He gave his side 93 overs to take 10 wickets – and Pakistan 93 overs to score 319 runs – when he called his players in late on day four at Karachi National Stadium.
As it turned out, only 90 were possible before bad light intervened late on day five, with the Black Caps still needing one wicket and Pakistan still needing 15 runs, their last pair having already added 17 in 3.3 overs with the field up.
Somewhat surprisingly, Southee and fellow seamer Matt Henry were the New Zealand bowlers who got through the most work on the final day, bowling 20 and 21 overs respectively.

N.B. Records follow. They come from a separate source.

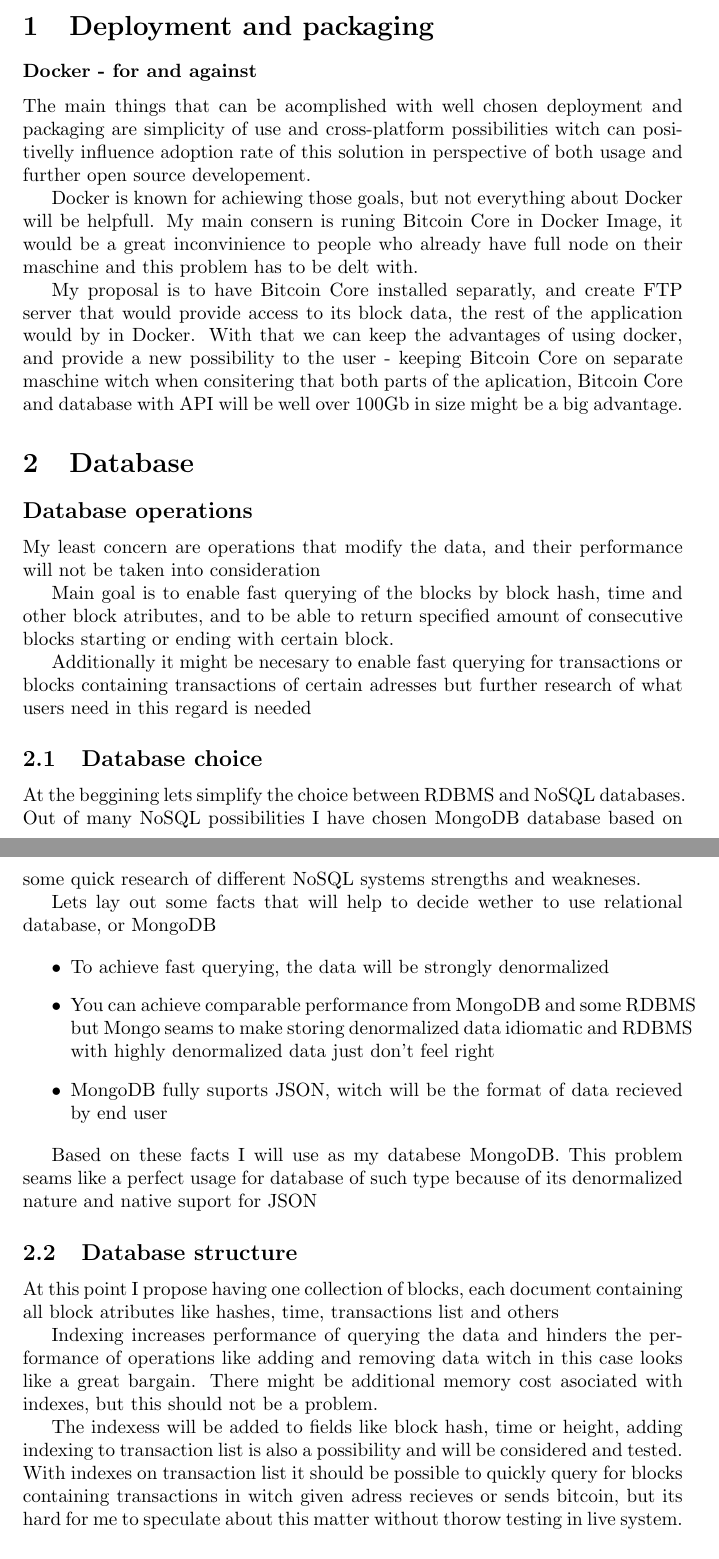
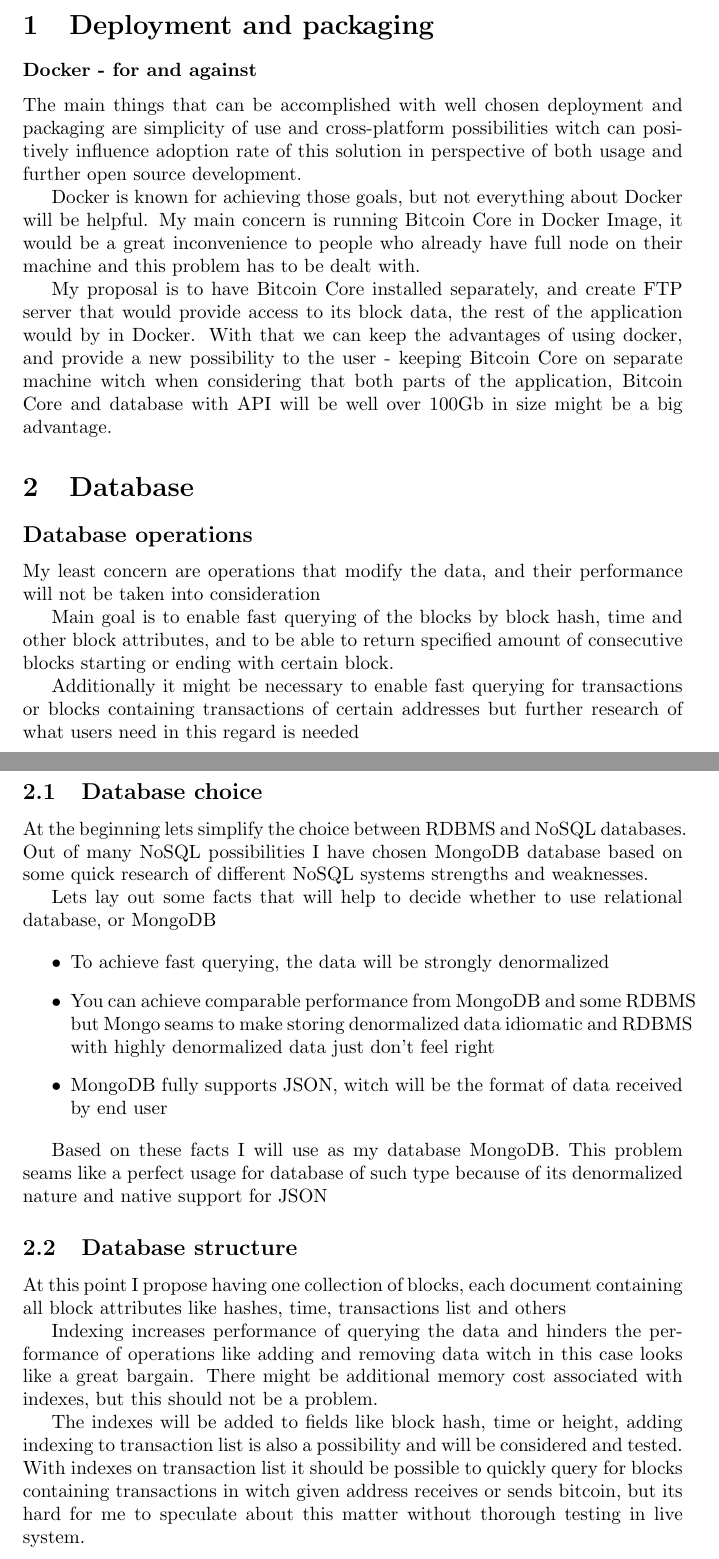
Before and after one commit to bergplace/Dru, a LaTeX document (LaTeX_sources/documentation.tex): two parts of pages 1 and 2 of 2, joined at a grey line, cut so that both start at the same text. Compiled offline with pdfLaTeX.

Commit message:
grammar fix

```diff
--- a/LaTeX_sources/documentation.tex
+++ b/LaTeX_sources/documentation.tex
@@ -12,39 +12,39 @@
 \section{Deployment and packaging}
 \subsubsection*{Docker - for and against}
 
-The main things that can be acomplished with well chosen deployment and packaging are simplicity of use and cross-platform possibilities witch can positivelly influence adoption rate of this solution in perspective of both usage and further open source developement.
+The main things that can be accomplished with well chosen deployment and packaging are simplicity of use and cross-platform possibilities witch can positively influence adoption rate of this solution in perspective of both usage and further open source development.
 
-Docker is known for achiewing those goals, but not everything about Docker will be helpfull. My main consern is runing Bitcoin Core in Docker Image, it would be a great inconvinience to people who already have full node on their maschine and this problem has to be delt with.
+Docker is known for achieving those goals, but not everything about Docker will be helpful. My main concern is running Bitcoin Core in Docker Image, it would be a great inconvenience to people who already have full node on their machine and this problem has to be dealt with.
 
-My proposal is to have Bitcoin Core installed separatly, and create FTP server that would provide access to its block data, the rest of the application would by in Docker. With that we can keep the advantages of using docker, and provide a new possibility to the user - keeping Bitcoin Core on separate maschine witch when consitering that both parts of the aplication, Bitcoin Core and database with API will be well over 100Gb in size might be a big advantage.
+My proposal is to have Bitcoin Core installed separately, and create FTP server that would provide access to its block data, the rest of the application would by in Docker. With that we can keep the advantages of using docker, and provide a new possibility to the user - keeping Bitcoin Core on separate machine witch when considering that both parts of the application, Bitcoin Core and database with API will be well over 100Gb in size might be a big advantage.
 
 \section{Database}
 \subsection*{Database operations}
 My least concern are operations that modify the data, and their performance will not be taken into consideration
 
-Main goal is to enable fast querying of the blocks by block hash, time and other block atributes, and to be able to return specified amount of consecutive blocks starting or ending with certain block.
+Main goal is to enable fast querying of the blocks by block hash, time and other block attributes, and to be able to return specified amount of consecutive blocks starting or ending with certain block.
 
-Additionally it might be necesary to enable fast querying for transactions or blocks containing transactions of certain adresses but further research of what users need in this regard is needed
+Additionally it might be necessary to enable fast querying for transactions or blocks containing transactions of certain addresses but further research of what users need in this regard is needed
 
 \subsection{Database choice}
-At the beggining lets simplify the choice between RDBMS and NoSQL databases. Out of many NoSQL possibilities I have chosen MongoDB database based on some quick research of different NoSQL systems strengths and weakneses.
+At the beginning lets simplify the choice between RDBMS and NoSQL databases. Out of many NoSQL possibilities I have chosen MongoDB database based on some quick research of different NoSQL systems strengths and weaknesses.
 
-Lets lay out some facts that will help to decide wether to use relational database, or MongoDB
+Lets lay out some facts that will help to decide whether to use relational database, or MongoDB
 
 \begin{itemize}
 \item
 To achieve fast querying, the data will be strongly denormalized
 \item
 You can achieve comparable performance from MongoDB and some RDBMS but Mongo seams to make storing denormalized data idiomatic and RDBMS with highly denormalized data just don't feel right
-\item MongoDB fully suports JSON, witch will be the format of data recieved by end user
+\item MongoDB fully supports JSON, witch will be the format of data received by end user
 \end{itemize}
 
-Based on these facts I will use as my databese MongoDB. This problem seams like a perfect usage for database of such type because of its denormalized nature and native suport for JSON
+Based on these facts I will use as my database MongoDB. This problem seams like a perfect usage for database of such type because of its denormalized nature and native support for JSON
  \subsection{Database structure}
 
- At this point I propose having one collection of blocks, each document containing all block atributes like hashes, time, transactions list and others
+ At this point I propose having one collection of blocks, each document containing all block attributes like hashes, time, transactions list and others
 
-Indexing increases performance of querying the data and hinders the performance of operations like adding and removing data witch in this case looks like a great bargain. There might be additional memory cost asociated with indexes, but this should not be a problem.
+Indexing increases performance of querying the data and hinders the performance of operations like adding and removing data witch in this case looks like a great bargain. There might be additional memory cost associated with indexes, but this should not be a problem.
 
-The indexess will be added to fields like block hash, time or height, adding indexing to transaction list is also a possibility and will be considered and tested. With indexes on transaction list it should be possible to quickly query for blocks containing transactions in witch given adress recieves or sends bitcoin, but its hard for me to speculate about this matter without thorow testing in live system.
+The indexes will be added to fields like block hash, time or height, adding indexing to transaction list is also a possibility and will be considered and tested. With indexes on transaction list it should be possible to quickly query for blocks containing transactions in witch given address receives or sends bitcoin, but its hard for me to speculate about this matter without thorough testing in live system.
 \end{document}
```
Also changed, not shown: LaTeX_sources/documentation.pdf, documentation.pdf, 1 other file.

But even though they were both operating at the time, he delayed taking the new ball for four overs in the final hour of play, even after Henry claimed the seventh wicket 10 balls after it was due, removing set batter Agha Salman.
When Southee did take it, he struck with his fourth ball to claim the eighth wicket, bowler Hasan Ali, but the fading light meant he was forced to use his spinners from there to the finish.
He explained afterwards that the hesitancy was down to the threat of Sarfaraz Ahmed, who made 118 before he was the ninth man out, caught at leg slip off the bowling of Michael Bracewell two overs later.
“With the two batters still in, Sarfaraz and Salman, we felt that runs could have come quickly,” Southee said.
“I think that was a build-up of the way Sarfaraz played throughout the day, which delayed us taking the new ball.
“If he hadn’t played as positively as he did through the day, then we would have been able to take the new ball when it became available and had a lot more runs to play with.
“It was a bit of a balancing act. If you take the new ball, it may come on a bit easier and we were just trying to manage how to get through that partnership, which we did. We were able to take that new ball and get another couple of wickets.
“It’s a fine line and you go on a bit of a gut feeling what you feel is right at the time along with the other leaders in the group.”
While the Black Caps came up just short of claiming their third win in 44 years in Pakistan – and their first series victory since 1969 – Southee said he was happy with the timing of his declaration.
“We felt the surface was still a pretty good surface if you wanted to just bat, but tough if you wanted to score runs.
“It was a bit of a balancing act to try and get the right amount of overs left and the right amount of runs. And I guess to get a little dip at them [2.5 overs] last night and got them two down, that was a great start.
“I guess you always look back and there are ways you could improve and you could get better with hindsight, but that was a decision we made at the time.”
The Black Caps now have a three-match one-day international series against Pakistan starting Monday, which will be followed by ODI and Twenty20 series in India.
Their next test series is at home against England, with the first of two matches, a day-night fixture, starting on February 16 at Bay Oval in Mount Maunganui.